*** Block opens ***
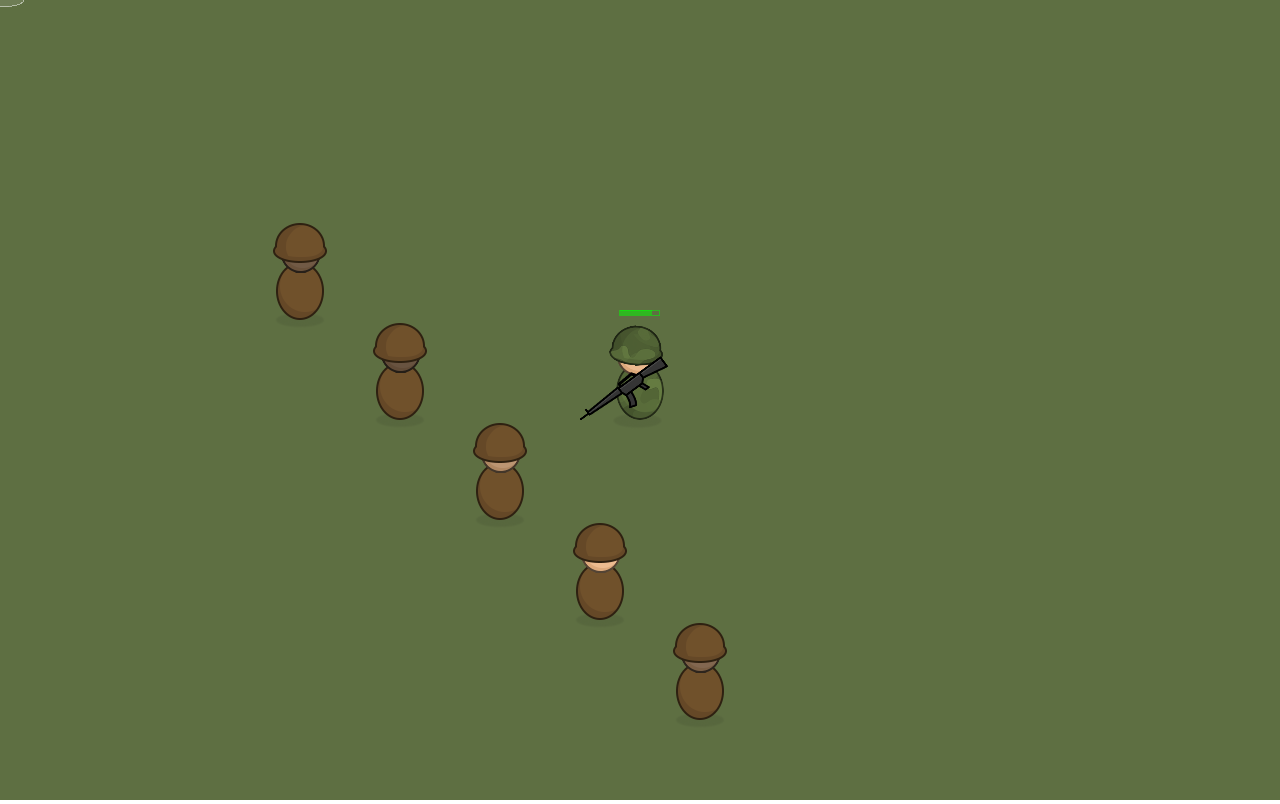
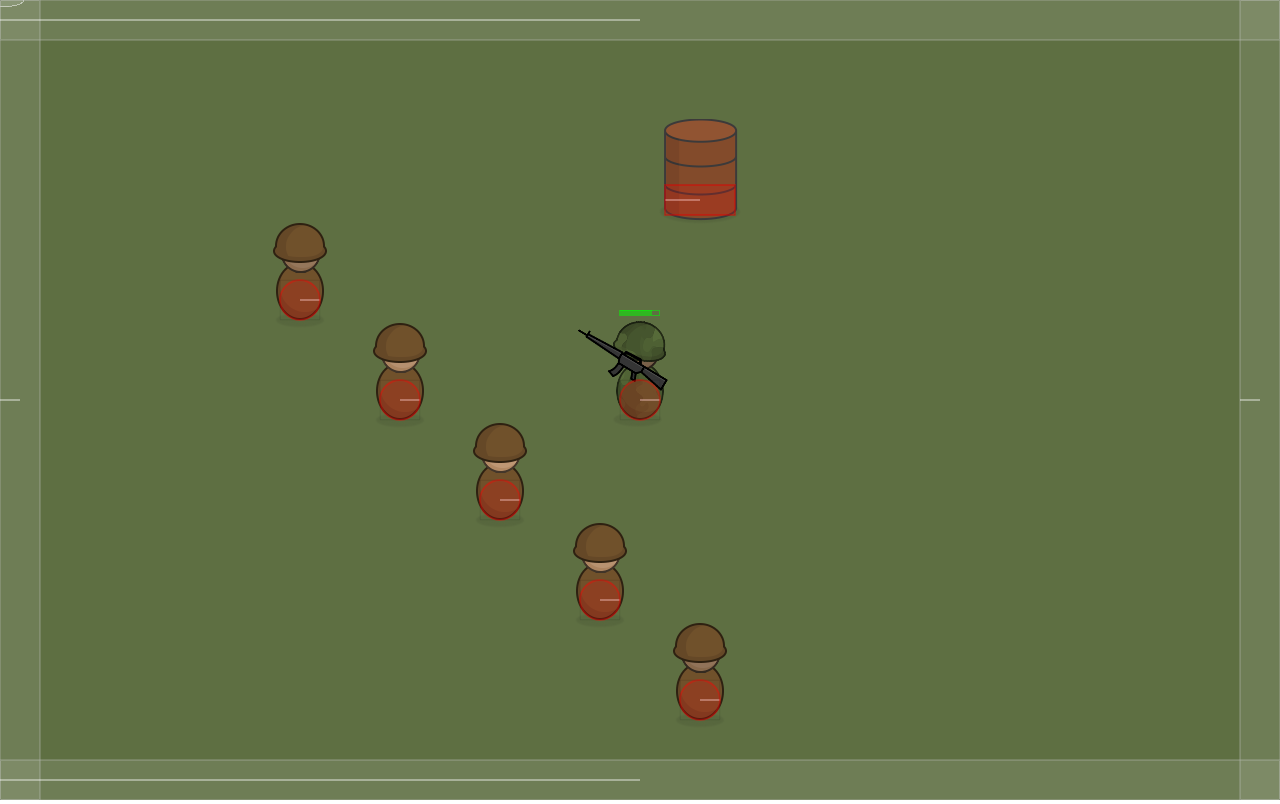
Before and after one commit to andrewjoll/shooty, a website built with Vite: page index.html in a window 1280 px wide. Built offline with nearby package versions, Linux system fonts and the light colour scheme.

Commit message:
progress

```diff
--- /dev/null
+++ b/src/EntityManager.ts
@@ -0,0 +1,62 @@
+import { Container, Point } from "pixi.js";
+import IEntity from "./entities/PhysicsEntity";
+import { Composite, Engine, Query } from "matter-js";
+import GameTime from "./GameTime";
+import Mouse from "./entities/Mouse";
+import Soldier from "./entities/Soldier";
+
+export default class EntityManager {
+  container: Container;
+  physics: Engine;
+
+  entities: Array<IEntity>;
+
+  constructor(physics: Engine) {
+    this.physics = physics;
+    this.container = new Container({ sortableChildren: true });
+    this.entities = [];
+  }
+
+  addEntity(entity: IEntity) {
+    this.entities.push(entity);
+
+    Composite.add(this.physics.world, entity.rigidBody);
+
+    this.container.addChild(entity);
+  }
+
+  update(time: GameTime, mouse: Mouse) {
+    // Sort by y-position
+    this.container.children.forEach((child) => {
+      child.zIndex = child.position.y;
+    });
+
+    this.entities.forEach((entity) => entity.update(time, mouse));
+
+    const soldier = this.entities.find((entity) => entity instanceof Soldier);
+
+    if (soldier) {
+      this.queryRay(soldier.x, soldier.y, mouse.x, mouse.y);
+    }
+  }
+
+  queryRay(x1: number, y1: number, x2: number, y2: number) {
+    const endPoint = new Point(x2, y2);
+    // const endPointProjected = endPoint.normalize();
+
+    const result = Query.ray(
+      this.physics.world.bodies,
+      { x: x1, y: y1 },
+      { x: endPoint.x, y: endPoint.y }
+    );
+
+    if (!result.length) {
+      return;
+    }
+
+    // result.forEach((collision) => {
+    //   collision.bodyA.render.fillStyle = "rgba(0, 255, 0, 0.2)";
+    //   collision.bodyB.render.fillStyle = "rgba(0, 255, 0, 0.2)";
+    // });
+  }
+}
--- /dev/null
+++ b/src/entities/Barrel.ts
@@ -0,0 +1,45 @@
+import { Bodies, Body } from "matter-js";
+import { Assets, Container, Sprite, Texture } from "pixi.js";
+
+export default class Barrel extends Container {
+  rigidBody: Body;
+
+  constructor(x: number, y: number) {
+    super();
+
+    this.position.set(x, y);
+    this.scale.set(0.5);
+
+    const barrel = new Sprite(Assets.get<Texture>("barrel-barrel"));
+    barrel.anchor.set(0.5, 1);
+
+    this.addChild(barrel);
+
+    this.rigidBody = Bodies.rectangle(x, y, 70, 30, {
+      frictionAir: 0.05,
+      density: 0.1,
+      render: {
+        fillStyle: "rgba(255, 0, 0, 0.2)",
+        strokeStyle: "rgba(255, 0, 0, 0.4)",
+        lineWidth: 2,
+      },
+    });
+
+    this.setPosition(x, y);
+  }
+
+  update() {
+    this.position.set(
+      this.rigidBody.position.x,
+      this.rigidBody.position.y + 25
+    );
+  }
+
+  setPosition(x: number, y: number) {
+    Body.setPosition(this.rigidBody, { x, y });
+  }
+
+  static assetBundle() {
+    return [{ alias: "barrel", src: "./assets/Barrel.png" }];
+  }
+}
--- /dev/null
+++ b/src/entities/Emitter.ts
@@ -0,0 +1 @@
+export default class Emitter extends Container {}
--- a/src/entities/Mouse.ts
+++ b/src/entities/Mouse.ts
@@ -1,19 +1,65 @@
 import { Container, Graphics } from "pixi.js";
 
+enum CursorState {
+  Move = "move",
+  Attack = "attack",
+}
+
 export default class Mouse extends Container {
+  graphics: Graphics;
+  state: CursorState;
+
   constructor() {
     super();
 
-    const graphics = new Graphics();
-    graphics.ellipse(0, 0, 24, 7);
-    graphics.fill("rgba(255, 255, 255, 0.1)");
-    graphics.stroke("rgba(255, 255, 255, 0.5)");
+    this.state = CursorState.Move;
 
-    this.addChild(graphics);
+    this.graphics = new Graphics();
+    this.addChild(this.graphics);
 
     window.addEventListener("mousemove", (event) => {
       this.position.set(event.clientX, event.clientY);
     });
+
+    document.addEventListener("keydown", (event) => {
+      if (event.code === "Space") {
+        this.setState(CursorState.Attack);
+      }
+    });
+
+    document.addEventListener("keyup", () => {
+      this.setState(CursorState.Move);
+    });
+
+    this.drawCursor();
+  }
+
+  setState(newState: CursorState) {
+    console.log("setState", newState);
+
+    if (newState != this.state) {
+      this.state = newState;
+
+      this.drawCursor();
+    }
+  }
+
+  drawCursor() {
+    this.graphics.clear();
+
+    switch (this.state) {
+      case CursorState.Attack:
+        this.graphics.ellipse(0, 0, 48, 14);
+        this.graphics.fill("rgba(255, 0, 0, 0.1)");
+        this.graphics.stroke({ color: "rgba(255, 0, 0, 0.5)", width: 3 });
+        break;
+
+      case CursorState.Move:
+        this.graphics.ellipse(0, 0, 24, 7);
+        this.graphics.fill("rgba(255, 255, 255, 0.1)");
+        this.graphics.stroke({ color: "rgba(255, 255, 255, 0.5)", width: 1 });
+        break;
+    }
   }
 
   static assetBundle() {
--- a/src/entities/PhysicsEntity.ts
+++ b/src/entities/PhysicsEntity.ts
@@ -1,7 +1,13 @@
 import { Bodies, Body } from "matter-js";
 import { Container } from "pixi.js";
+import GameTime from "../GameTime";
+import Mouse from "./Mouse";
 
-export default class PhysicsEntity extends Container {
+interface IEntity {
+  update(time: GameTime, mouse: Mouse): void;
+}
+
+export default class PhysicsEntity extends Container implements IEntity {
   rigidBody: Body;
 
   constructor(x: number, y: number) {
@@ -21,4 +27,6 @@ export default class PhysicsEntity extends Container {
   setPosition(x: number, y: number) {
     Body.setPosition(this.rigidBody, { x, y });
   }
+
+  update(time: GameTime, mouse: Mouse) {}
 }
--- a/src/entities/Soldier.ts
+++ b/src/entities/Soldier.ts
@@ -4,6 +4,7 @@ import PhysicsEntity from "./PhysicsEntity";
 import GameTime from "../GameTime";
 import Enemy from "./Enemy";
 import HealthBar from "./HealthBar";
+import Mouse from "./Mouse";
 
 class Head extends Container {
   helmetContainer: Container;
@@ -188,17 +189,9 @@ export default class Soldier extends PhysicsEntity {
     );
   }
 
-  updateAnimation(time: GameTime) {
-    if (!this.activeEnemy) {
-      return;
-    }
-
-    const dx = this.activeEnemy.x - this.position.x;
-    const dy =
-      this.activeEnemy.y -
-      this.activeEnemy.height * 0.3 -
-      this.position.y +
-      70 * this.worldScale;
+  updateAnimation(time: GameTime, mouse: Mouse) {
+    const dx = mouse.x - this.position.x;
+    const dy = mouse.y - this.position.y + 70 * this.worldScale;
     const angleToMouse = Math.atan2(dy, dx);
 
     // Gun
@@ -251,40 +244,12 @@ export default class Soldier extends PhysicsEntity {
     this.shadow.position.set(this.head.position.x * 0.5, headMoveY * 0.25);
   }
 
-  findEnemy(entities: Container) {
-    if (!entities.children.length) {
-      return;
-    }
-
-    let closestDistance = Number.MAX_VALUE;
-
-    for (let i = 0; i < entities.children.length; i++) {
-      if (!(entities.children[i] instanceof Enemy)) {
-        continue;
-      }
-
-      const direction = new Point(
-        entities.children[i].position.x - this.position.x,
-        entities.children[i].position.y - this.position.y
-      );
-
-      const distance = Math.sqrt(
-        direction.x * direction.x + direction.y * direction.y
-      );
-
-      if (distance < closestDistance) {
-        closestDistance = distance;
-        this.activeEnemy = entities.children[i] as Enemy;
-      }
-    }
-  }
-
-  update(time: GameTime, entities: Container) {
+  update(time: GameTime, mouse: Mouse) {
     this.updatePosition(time);
 
-    this.findEnemy(entities);
+    // this.findEnemy(entities);
 
-    this.updateAnimation(time);
+    this.updateAnimation(time, mouse);
   }
 
   static assetBundle() {
--- a/src/main.ts
+++ b/src/main.ts
@@ -1,11 +1,14 @@
 import "./style.css";
 import { Application, Assets, Container, Point } from "pixi.js";
+import "pixi.js/math-extras";
 import Soldier from "./entities/Soldier";
 import Mouse from "./entities/Mouse";
 import { Bodies, Composite, Engine, Render } from "matter-js";
 import GameTime from "./GameTime";
 import Enemy from "./entities/Enemy";
 import { initDebugGraphics } from "./DebugGraphics";
+import Barrel from "./entities/Barrel";
+import EntityManager from "./EntityManager";
 
 const mouse = new Mouse();
 
@@ -44,6 +47,8 @@ const render = Render.create({
   },
 });
 
+const entityManager = new EntityManager(engine);
+
 render.canvas.classList.add("matter");
 
 const wallWidth = 40;
@@ -54,6 +59,9 @@ const leftWall = Bodies.rectangle(
   wallWidth,
   window.innerHeight,
   {
+    collisionFilter: {
+      group: -1,
+    },
     isStatic: true,
     render: {
       fillStyle: "rgba(255, 255, 255, 0.1)",
@@ -69,6 +77,9 @@ const rightWall = Bodies.rectangle(
   wallWidth,
   window.innerHeight,
   {
+    collisionFilter: {
+      group: -1,
+    },
     isStatic: true,
     render: {
       fillStyle: "rgba(255, 255, 255, 0.1)",
@@ -84,6 +95,9 @@ const topWall = Bodies.rectangle(
   window.innerWidth,
   wallWidth,
   {
+    collisionFilter: {
+      group: -1,
+    },
     isStatic: true,
     render: {
       fillStyle: "rgba(255, 255, 255, 0.1)",
@@ -99,6 +113,9 @@ const bottomWall = Bodies.rectangle(
   window.innerWidth,
   wallWidth,
   {
+    collisionFilter: {
+      group: -1,
+    },
     isStatic: true,
     render: {
       fillStyle: "rgba(255, 255, 255, 0.1)",
@@ -115,40 +132,33 @@ Composite.add(engine.world, [leftWall, rightWall, topWall, bottomWall]);
 
 Assets.addBundle("soldier", Soldier.assetBundle());
 Assets.addBundle("mouse", Mouse.assetBundle());
+Assets.addBundle("barrel", Barrel.assetBundle());
 
 await Assets.loadBundle("mouse");
 await Assets.loadBundle("soldier");
-
-// Then adding the application's canvas to the DOM body.
+await Assets.loadBundle("barrel");
 
 document.body.appendChild(app.canvas);
 
 const layerGround = new Container();
-const layerEntities = new Container();
 const layerDebug = new Container();
 
 initDebugGraphics(layerDebug);
 
-const enemies: Array<Enemy> = [];
-
 const soldier = new Soldier(window.innerWidth / 2, window.innerHeight / 2);
+const barrel = new Barrel(700, 200);
 
 layerGround.addChild(mouse);
-layerEntities.addChild(soldier);
-layerEntities.sortableChildren = true;
 
-app.stage.addChild(layerGround, layerEntities, layerDebug);
+entityManager.addEntity(soldier);
+entityManager.addEntity(barrel);
 
-Composite.add(engine.world, [soldier.rigidBody]);
+app.stage.addChild(layerGround, entityManager.container, layerDebug);
 
 for (let i = 0; i < 5; i++) {
   const enemy = new Enemy(300 + i * 100, 300 + i * 100);
 
-  layerEntities.addChild(enemy);
-
-  enemies.push(enemy);
-
-  Composite.add(engine.world, enemy.rigidBody);
+  entityManager.addEntity(enemy);
 }
 
 const gameTime = new GameTime();
@@ -156,13 +166,9 @@ const gameTime = new GameTime();
 gameTime.onTick((time) => {
   Engine.update(engine, time.deltaMs);
 
-  soldier.update(time, layerEntities);
+  entityManager.update(time, mouse);
 
-  enemies.forEach((enemy) => enemy.update(time));
-
-  layerEntities.children.forEach((child) => {
-    child.zIndex = child.position.y;
-  });
+  barrel.update();
 });
 
 window.addEventListener("click", (event) => {
--- a/src/style.css
+++ b/src/style.css
@@ -1,5 +1,6 @@
 body {
     margin: 0;
+    overflow: hidden;
 }
 
 canvas {
@@ -13,6 +14,6 @@ canvas {
     top: 0;
     left: 0;
     z-index: 10;
-    opacity: 0;
+    opacity: 1;
     pointer-events: none;
 }
```
Also changed, not shown: public/assets/Barrel.png (added).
*** Block closes ***
> What is being asked: Every line above that includes the string "layerGround" needs to be copied.

> Solution below:
 const layerGround = new Container();
 layerGround.addChild(mouse);
-app.stage.addChild(layerGround, layerEntities, layerDebug);
+app.stage.addChild(layerGround, entityManager.container, layerDebug);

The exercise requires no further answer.